xv, 347 pages : illustrations ; 24 cm.
9781107106550 (hardback) 1107106559 (hardback) 9781107514300 (paperback) 1107514304 (paperback)
Other Standard Identifiers
Cambridge studies in comparative politics.

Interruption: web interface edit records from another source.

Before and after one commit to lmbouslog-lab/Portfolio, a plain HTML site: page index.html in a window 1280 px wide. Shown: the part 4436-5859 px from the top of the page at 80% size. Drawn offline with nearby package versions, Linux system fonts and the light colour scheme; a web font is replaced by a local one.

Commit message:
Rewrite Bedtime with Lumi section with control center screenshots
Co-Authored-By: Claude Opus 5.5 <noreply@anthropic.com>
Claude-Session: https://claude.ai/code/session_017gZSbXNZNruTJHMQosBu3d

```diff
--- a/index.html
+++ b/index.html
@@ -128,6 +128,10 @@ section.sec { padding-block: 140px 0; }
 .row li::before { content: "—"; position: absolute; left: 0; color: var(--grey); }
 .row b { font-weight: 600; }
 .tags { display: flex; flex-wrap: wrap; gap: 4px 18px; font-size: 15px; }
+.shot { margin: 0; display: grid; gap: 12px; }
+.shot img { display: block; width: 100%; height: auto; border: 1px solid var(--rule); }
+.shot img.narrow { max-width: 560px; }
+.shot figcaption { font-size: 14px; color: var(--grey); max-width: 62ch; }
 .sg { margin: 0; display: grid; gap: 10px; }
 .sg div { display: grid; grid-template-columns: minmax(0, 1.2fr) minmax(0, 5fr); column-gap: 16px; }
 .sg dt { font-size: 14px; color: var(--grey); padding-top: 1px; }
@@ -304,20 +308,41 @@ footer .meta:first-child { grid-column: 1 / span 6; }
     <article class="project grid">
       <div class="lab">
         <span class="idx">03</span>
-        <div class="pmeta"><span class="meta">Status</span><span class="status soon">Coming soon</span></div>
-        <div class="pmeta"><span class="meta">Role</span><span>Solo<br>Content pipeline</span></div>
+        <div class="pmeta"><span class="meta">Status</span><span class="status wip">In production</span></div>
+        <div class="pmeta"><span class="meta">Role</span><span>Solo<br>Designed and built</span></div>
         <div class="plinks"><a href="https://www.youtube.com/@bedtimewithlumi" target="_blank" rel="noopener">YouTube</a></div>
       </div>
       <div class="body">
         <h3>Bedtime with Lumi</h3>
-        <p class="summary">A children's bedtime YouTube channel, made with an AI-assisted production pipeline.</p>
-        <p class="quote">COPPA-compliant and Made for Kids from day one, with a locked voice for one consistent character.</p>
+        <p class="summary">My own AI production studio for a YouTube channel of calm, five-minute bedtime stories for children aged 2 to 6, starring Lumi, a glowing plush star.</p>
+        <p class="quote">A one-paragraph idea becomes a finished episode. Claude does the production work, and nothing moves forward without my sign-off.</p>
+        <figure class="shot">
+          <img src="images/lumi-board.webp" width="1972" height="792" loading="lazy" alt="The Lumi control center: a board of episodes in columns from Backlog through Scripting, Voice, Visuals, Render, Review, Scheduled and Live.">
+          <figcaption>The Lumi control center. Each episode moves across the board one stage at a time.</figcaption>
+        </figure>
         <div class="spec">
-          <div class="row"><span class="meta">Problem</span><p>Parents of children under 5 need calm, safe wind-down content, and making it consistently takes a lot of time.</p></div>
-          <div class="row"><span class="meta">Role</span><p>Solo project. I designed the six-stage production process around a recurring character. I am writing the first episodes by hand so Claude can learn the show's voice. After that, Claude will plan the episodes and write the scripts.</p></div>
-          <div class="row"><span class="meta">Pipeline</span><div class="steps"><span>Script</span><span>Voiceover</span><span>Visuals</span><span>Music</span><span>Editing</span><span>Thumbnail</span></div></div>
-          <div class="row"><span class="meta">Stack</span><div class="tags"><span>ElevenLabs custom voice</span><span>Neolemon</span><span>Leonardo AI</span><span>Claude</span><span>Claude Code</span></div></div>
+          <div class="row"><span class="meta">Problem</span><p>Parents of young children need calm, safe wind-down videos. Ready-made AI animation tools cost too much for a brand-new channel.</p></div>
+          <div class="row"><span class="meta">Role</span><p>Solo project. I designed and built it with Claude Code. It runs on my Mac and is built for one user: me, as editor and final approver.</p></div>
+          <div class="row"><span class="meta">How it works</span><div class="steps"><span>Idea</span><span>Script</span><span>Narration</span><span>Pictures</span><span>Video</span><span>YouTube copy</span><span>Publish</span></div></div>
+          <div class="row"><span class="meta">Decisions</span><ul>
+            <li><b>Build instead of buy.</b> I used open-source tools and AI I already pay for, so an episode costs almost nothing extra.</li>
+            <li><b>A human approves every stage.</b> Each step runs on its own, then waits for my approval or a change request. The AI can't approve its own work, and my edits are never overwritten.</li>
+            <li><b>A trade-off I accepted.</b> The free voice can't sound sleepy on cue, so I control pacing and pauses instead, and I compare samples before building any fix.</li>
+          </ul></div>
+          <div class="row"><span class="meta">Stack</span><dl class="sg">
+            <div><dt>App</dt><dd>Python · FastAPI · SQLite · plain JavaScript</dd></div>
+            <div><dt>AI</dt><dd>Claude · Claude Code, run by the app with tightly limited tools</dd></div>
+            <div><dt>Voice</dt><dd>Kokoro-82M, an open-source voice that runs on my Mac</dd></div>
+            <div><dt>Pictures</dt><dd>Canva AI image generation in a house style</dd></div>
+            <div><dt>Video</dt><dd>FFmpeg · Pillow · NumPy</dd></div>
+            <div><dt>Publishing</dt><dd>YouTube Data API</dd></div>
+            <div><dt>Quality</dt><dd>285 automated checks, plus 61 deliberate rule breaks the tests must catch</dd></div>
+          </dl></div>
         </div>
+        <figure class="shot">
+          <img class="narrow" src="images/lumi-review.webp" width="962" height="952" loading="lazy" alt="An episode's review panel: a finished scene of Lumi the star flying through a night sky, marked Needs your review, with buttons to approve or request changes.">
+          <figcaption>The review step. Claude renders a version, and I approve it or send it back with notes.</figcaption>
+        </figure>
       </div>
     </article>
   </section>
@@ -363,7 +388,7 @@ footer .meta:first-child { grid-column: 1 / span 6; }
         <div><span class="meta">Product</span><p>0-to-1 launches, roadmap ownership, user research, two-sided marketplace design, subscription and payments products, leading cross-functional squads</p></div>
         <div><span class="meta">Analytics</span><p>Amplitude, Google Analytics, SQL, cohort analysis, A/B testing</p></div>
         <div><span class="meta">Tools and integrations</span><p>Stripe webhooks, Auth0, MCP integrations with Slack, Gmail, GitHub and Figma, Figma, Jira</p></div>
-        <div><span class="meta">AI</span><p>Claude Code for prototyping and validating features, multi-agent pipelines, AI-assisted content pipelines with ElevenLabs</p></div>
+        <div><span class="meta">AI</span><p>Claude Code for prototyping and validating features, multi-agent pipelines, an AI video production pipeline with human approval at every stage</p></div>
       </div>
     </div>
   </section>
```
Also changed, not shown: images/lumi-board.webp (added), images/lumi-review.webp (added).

"When and why do countries redistribute land to the landless? What political purposes does land reform serve, and what place does it have in today's world? A long-standing literature dating back to Aristotle and echoed in important recent works holds that redistribution should be both higher and more targeted at the poor under democracy. Yet comprehensive historical data to test this claim has been lacking. This book shows that land redistribution - the most consequential form of redistribution in the developing world - occurs more often under dictatorship than democracy. It offers a novel theory of land reform and develops a typology of land reform policies. Albertus leverages original data spanning the world and dating back to 1900 to extensively test the theory using statistical analysis and case studies of key countries such as Egypt, Peru, Venezuela, and Zimbabwe. These findings call for rethinking much of the common wisdom about redistribution and regimes"-- Provided by publisher.
Bibliography, etc. Note
Includes bibliographical references (pages 321-344) and index.
Formatted Contents Note
1. Introduction 2. Actors, interests, and the origins of elite splits 3. A theory of land reform 4. Measuring land reform 5. A cross-national analysis of land reform in Latin America 6. Elite splits and redistribution under autocracy : Peru's 'revolution from above' 7. Land reform transformed to redistribution : Venezuela's Punto Fijo democracy and Chávez's Bolivarian revolution 8. Latin America in comparative perspective 9. Conclusion.
K3871.3 .A43 2015
New York : Cambridge University Press, 2015.